#### Exercise description:
The records that follow are to be repeated exactly, with the pictures removed.

START Exercise inputs

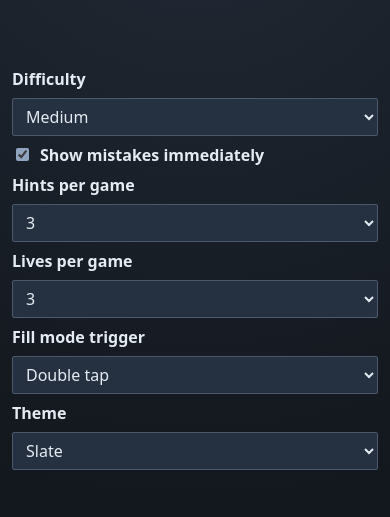
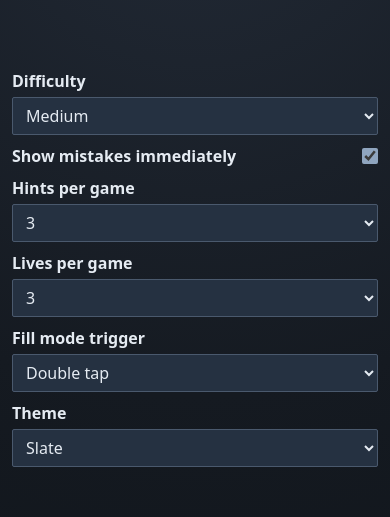
Before and after one commit to slobbe/sudoku, a Next.js app: page / in a window 390 px wide. Both pictures are taken after a click on the button "Settings". Shown: the part 142-659 px from the top of the page. Built offline with nearby package versions, Linux system fonts and the light colour scheme.

Commit message:
Align settings labels and controls in row layout
Restructure settings fields into consistent label/control rows and keep the checkbox row on one line across small screens for clearer, stable spacing.

```diff
--- a/app/globals.css
+++ b/app/globals.css
@@ -705,23 +705,42 @@ button:disabled {
 .settings-grid {
     display: grid;
     grid-template-columns: 1fr;
-    gap: 8px;
+    gap: 10px;
     align-content: center;
 }
 
-.settings-grid label {
+.settings-row {
+    display: grid;
+    grid-template-columns: minmax(0, 1fr) auto;
+    align-items: center;
+    gap: 10px;
+}
+
+.settings-row label {
     font-weight: 700;
 }
 
-.settings-toggle {
+.settings-control {
+    min-width: 0;
+    justify-self: end;
     display: flex;
     align-items: center;
-    gap: 8px;
-    font-weight: 400;
+    justify-content: flex-end;
 }
 
-.settings-toggle input {
+.settings-control select {
+    width: min(210px, 100%);
+}
+
+.settings-checkbox {
+    width: 1rem;
+    height: 1rem;
+    margin: 0;
     accent-color: var(--accent);
+}
+
+.settings-row-checkbox .settings-control {
+    min-width: 1.25rem;
 }
 
 .stats {
@@ -1029,10 +1048,30 @@ button:disabled {
     }
 
     .home-actions button,
-    .settings-grid select,
-    .settings-grid .settings-toggle,
+    .settings-row .settings-control select,
     .app-update-status {
         width: 100%;
+    }
+
+    .settings-row {
+        grid-template-columns: 1fr;
+        align-items: start;
+        gap: 5px;
+    }
+
+    .settings-row-checkbox {
+        grid-template-columns: minmax(0, 1fr) auto;
+        align-items: center;
+    }
+
+    .settings-control {
+        justify-self: stretch;
+        justify-content: flex-start;
+    }
+
+    .settings-row-checkbox .settings-control {
+        justify-self: end;
+        justify-content: flex-end;
     }
 
     .home-actions button {
--- a/src/components/sudoku-app.tsx
+++ b/src/components/sudoku-app.tsx
@@ -1786,7 +1786,9 @@ export function SudokuApp() {
                 </button>
               </div>
               <div className="settings-grid">
+                <div className="settings-row">
                   <label htmlFor="difficulty">Difficulty</label>
+                  <div className="settings-control">
                     <select
                       id="difficulty"
                       value={state.difficulty}
@@ -1801,10 +1803,15 @@ export function SudokuApp() {
                       <option value="medium">Medium</option>
                       <option value="hard">Hard</option>
                     </select>
-
-                <label htmlFor="show-mistakes" className="settings-toggle">
+                  </div>
+                </div>
+
+                <div className="settings-row settings-row-checkbox">
+                  <label htmlFor="show-mistakes">Show mistakes immediately</label>
+                  <div className="settings-control">
                     <input
                       id="show-mistakes"
+                      className="settings-checkbox"
                       type="checkbox"
                       checked={state.showMistakes}
                       onChange={(event) => {
@@ -1812,10 +1819,12 @@ export function SudokuApp() {
                         applyState({ ...current, showMistakes: event.target.checked });
                       }}
                     />
-                  Show mistakes immediately
-                </label>
-
+                  </div>
+                </div>
+
+                <div className="settings-row">
                   <label htmlFor="hints-per-game">Hints per game</label>
+                  <div className="settings-control">
                     <select
                       id="hints-per-game"
                       value={state.configuredHintsPerGame}
@@ -1835,8 +1844,12 @@ export function SudokuApp() {
                         <option key={`hints-${count}`} value={count}>{count}</option>
                       ))}
                     </select>
-
+                  </div>
+                </div>
+
+                <div className="settings-row">
                   <label htmlFor="lives-per-game">Lives per game</label>
+                  <div className="settings-control">
                     <select
                       id="lives-per-game"
                       value={state.configuredLivesPerGame}
@@ -1856,8 +1869,12 @@ export function SudokuApp() {
                         <option key={`lives-${count}`} value={count}>{count}</option>
                       ))}
                     </select>
-
+                  </div>
+                </div>
+
+                <div className="settings-row">
                   <label htmlFor="fill-mode-entry">Fill mode trigger</label>
+                  <div className="settings-control">
                     <select
                       id="fill-mode-entry"
                       value={state.fillModeEntry}
@@ -1872,8 +1889,12 @@ export function SudokuApp() {
                       <option value="long-press">Long press</option>
                       <option value="double-tap">Double tap</option>
                     </select>
-
+                  </div>
+                </div>
+
+                <div className="settings-row">
                   <label htmlFor="theme">Theme</label>
+                  <div className="settings-control">
                     <select
                       id="theme"
                       value={state.theme}
@@ -1888,6 +1909,8 @@ export function SudokuApp() {
                       <option value="mist">Mist</option>
                       <option value="amber">Amber</option>
                     </select>
+                  </div>
+                </div>
               </div>
 
               <div className="settings-footer" aria-label="App info and update status">
```
Lines whose indentation alone changed are shown as unchanged.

END Exercise inputs

#### Task result:
Before and after one commit to slobbe/sudoku, a Next.js app: page / in a window 390 px wide. Both pictures are taken after a click on the button "Settings". Shown: the part 142-659 px from the top of the page. Built offline with nearby package versions, Linux system fonts and the light colour scheme.

Commit message:
Align settings labels and controls in row layout
Restructure settings fields into consistent label/control rows and keep the checkbox row on one line across small screens for clearer, stable spacing.

```diff
--- a/app/globals.css
+++ b/app/globals.css
@@ -705,23 +705,42 @@ button:disabled {
 .settings-grid {
     display: grid;
     grid-template-columns: 1fr;
-    gap: 8px;
+    gap: 10px;
     align-content: center;
 }
 
-.settings-grid label {
+.settings-row {
+    display: grid;
+    grid-template-columns: minmax(0, 1fr) auto;
+    align-items: center;
+    gap: 10px;
+}
+
+.settings-row label {
     font-weight: 700;
 }
 
-.settings-toggle {
+.settings-control {
+    min-width: 0;
+    justify-self: end;
     display: flex;
     align-items: center;
-    gap: 8px;
-    font-weight: 400;
+    justify-content: flex-end;
 }
 
-.settings-toggle input {
+.settings-control select {
+    width: min(210px, 100%);
+}
+
+.settings-checkbox {
+    width: 1rem;
+    height: 1rem;
+    margin: 0;
     accent-color: var(--accent);
+}
+
+.settings-row-checkbox .settings-control {
+    min-width: 1.25rem;
 }
 
 .stats {
@@ -1029,10 +1048,30 @@ button:disabled {
     }
 
     .home-actions button,
-    .settings-grid select,
-    .settings-grid .settings-toggle,
+    .settings-row .settings-control select,
     .app-update-status {
         width: 100%;
+    }
+
+    .settings-row {
+        grid-template-columns: 1fr;
+        align-items: start;
+        gap: 5px;
+    }
+
+    .settings-row-checkbox {
+        grid-template-columns: minmax(0, 1fr) auto;
+        align-items: center;
+    }
+
+    .settings-control {
+        justify-self: stretch;
+        justify-content: flex-start;
+    }
+
+    .settings-row-checkbox .settings-control {
+        justify-self: end;
+        justify-content: flex-end;
     }
 
     .home-actions button {
--- a/src/components/sudoku-app.tsx
+++ b/src/components/sudoku-app.tsx
@@ -1786,7 +1786,9 @@ export function SudokuApp() {
                 </button>
               </div>
               <div className="settings-grid">
+                <div className="settings-row">
                   <label htmlFor="difficulty">Difficulty</label>
+                  <div className="settings-control">
                     <select
                       id="difficulty"
                       value={state.difficulty}
@@ -1801,10 +1803,15 @@ export function SudokuApp() {
                       <option value="medium">Medium</option>
                       <option value="hard">Hard</option>
                     </select>
-
-                <label htmlFor="show-mistakes" className="settings-toggle">
+                  </div>
+                </div>
+
+                <div className="settings-row settings-row-checkbox">
+                  <label htmlFor="show-mistakes">Show mistakes immediately</label>
+                  <div className="settings-control">
                     <input
                       id="show-mistakes"
+                      className="settings-checkbox"
                       type="checkbox"
                       checked={state.showMistakes}
                       onChange={(event) => {
@@ -1812,10 +1819,12 @@ export function SudokuApp() {
                         applyState({ ...current, showMistakes: event.target.checked });
                       }}
                     />
-                  Show mistakes immediately
-                </label>
-
+                  </div>
+                </div>
+
+                <div className="settings-row">
                   <label htmlFor="hints-per-game">Hints per game</label>
+                  <div className="settings-control">
                     <select
                       id="hints-per-game"
                       value={state.configuredHintsPerGame}
@@ -1835,8 +1844,12 @@ export function SudokuApp() {
                         <option key={`hints-${count}`} value={count}>{count}</option>
                       ))}
                     </select>
-
+                  </div>
+                </div>
+
+                <div className="settings-row">
                   <label htmlFor="lives-per-game">Lives per game</label>
+                  <div className="settings-control">
                     <select
                       id="lives-per-game"
                       value={state.configuredLivesPerGame}
@@ -1856,8 +1869,12 @@ export function SudokuApp() {
                         <option key={`lives-${count}`} value={count}>{count}</option>
                       ))}
                     </select>
-
+                  </div>
+                </div>
+
+                <div className="settings-row">
                   <label htmlFor="fill-mode-entry">Fill mode trigger</label>
+                  <div className="settings-control">
                     <select
                       id="fill-mode-entry"
                       value={state.fillModeEntry}
@@ -1872,8 +1889,12 @@ export function SudokuApp() {
                       <option value="long-press">Long press</option>
                       <option value="double-tap">Double tap</option>
                     </select>
-
+                  </div>
+                </div>
+
+                <div className="settings-row">
                   <label htmlFor="theme">Theme</label>
+                  <div className="settings-control">
                     <select
                       id="theme"
                       value={state.theme}
@@ -1888,6 +1909,8 @@ export function SudokuApp() {
                       <option value="mist">Mist</option>
                       <option value="amber">Amber</option>
                     </select>
+                  </div>
+                </div>
               </div>
 
               <div className="settings-footer" aria-label="App info and update status">
```
Lines whose indentation alone changed are shown as unchanged.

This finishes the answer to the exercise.